** Opening Material for this task block **

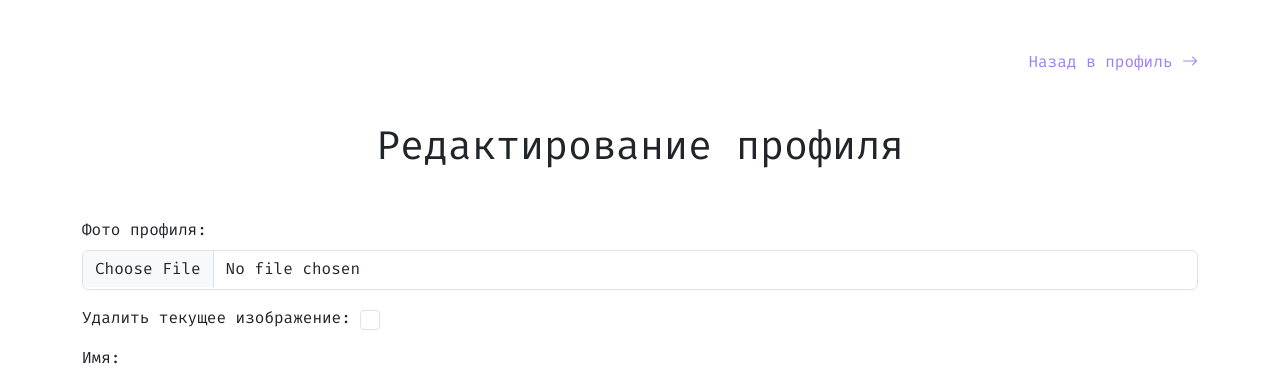
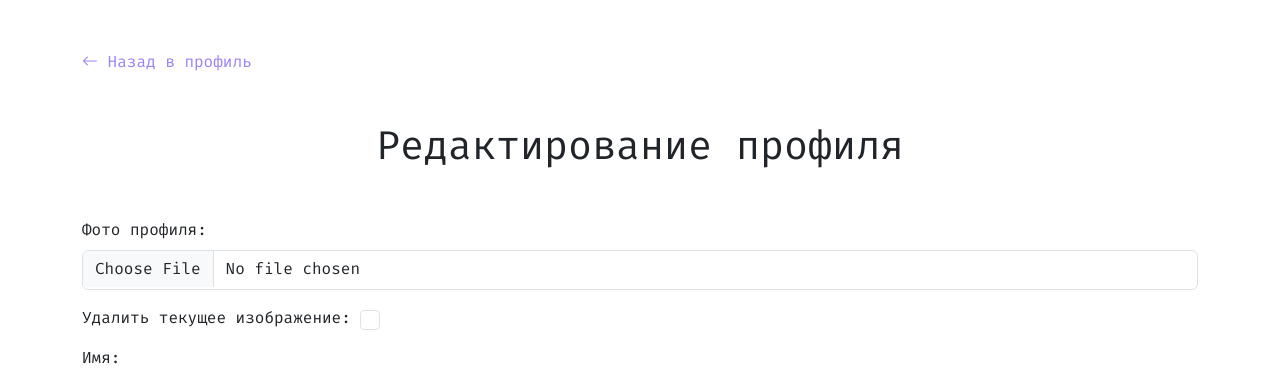
Before and after one commit to mksmvnv/trackmate, a Django app: page /ru/profiles/74984d0d-fc22-46fa-ae19-0e59aee4d55f/update/ in a window 1280 px wide. Shown: the part 57-425 px from the top of the page. Run offline with Django 5.2, Linux system fonts and the light colour scheme; the visitor is signed in with stand-in values (Sample User, id 1).

Commit message:
Fix some bugs

```diff
--- a/src/apps/profiles/templates/profile_update.html
+++ b/src/apps/profiles/templates/profile_update.html
@@ -6,7 +6,7 @@
 
 {% block content %}
 <a href="{% url 'profile' user.id %}" style="color: #9B82F7; text-decoration: none">
-    <p class="text-end">{% translate "Назад в профиль" %} <i class="bi bi-arrow-right"></i></p>
+    <p class="text-left"><i class="bi bi-arrow-left"></i> {% translate "Назад в профиль" %}</p>
 </a>
 <h1 class="text-center m-5">{% translate "Редактирование профиля" %}</h1>
 <form action="{% url 'profile-update' user.id %}" method="post" enctype="multipart/form-data">
```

** Closing Material for this task block **

Problem to work on: The result should be every entry, word for word, and no pictures.

Answer space:
Before and after one commit to mksmvnv/trackmate, a Django app: page /ru/profiles/74984d0d-fc22-46fa-ae19-0e59aee4d55f/update/ in a window 1280 px wide. Shown: the part 57-425 px from the top of the page. Run offline with Django 5.2, Linux system fonts and the light colour scheme; the visitor is signed in with stand-in values (Sample User, id 1).

Commit message:
Fix some bugs

```diff
--- a/src/apps/profiles/templates/profile_update.html
+++ b/src/apps/profiles/templates/profile_update.html
@@ -6,7 +6,7 @@
 
 {% block content %}
 <a href="{% url 'profile' user.id %}" style="color: #9B82F7; text-decoration: none">
-    <p class="text-end">{% translate "Назад в профиль" %} <i class="bi bi-arrow-right"></i></p>
+    <p class="text-left"><i class="bi bi-arrow-left"></i> {% translate "Назад в профиль" %}</p>
 </a>
 <h1 class="text-center m-5">{% translate "Редактирование профиля" %}</h1>
 <form action="{% url 'profile-update' user.id %}" method="post" enctype="multipart/form-data">
```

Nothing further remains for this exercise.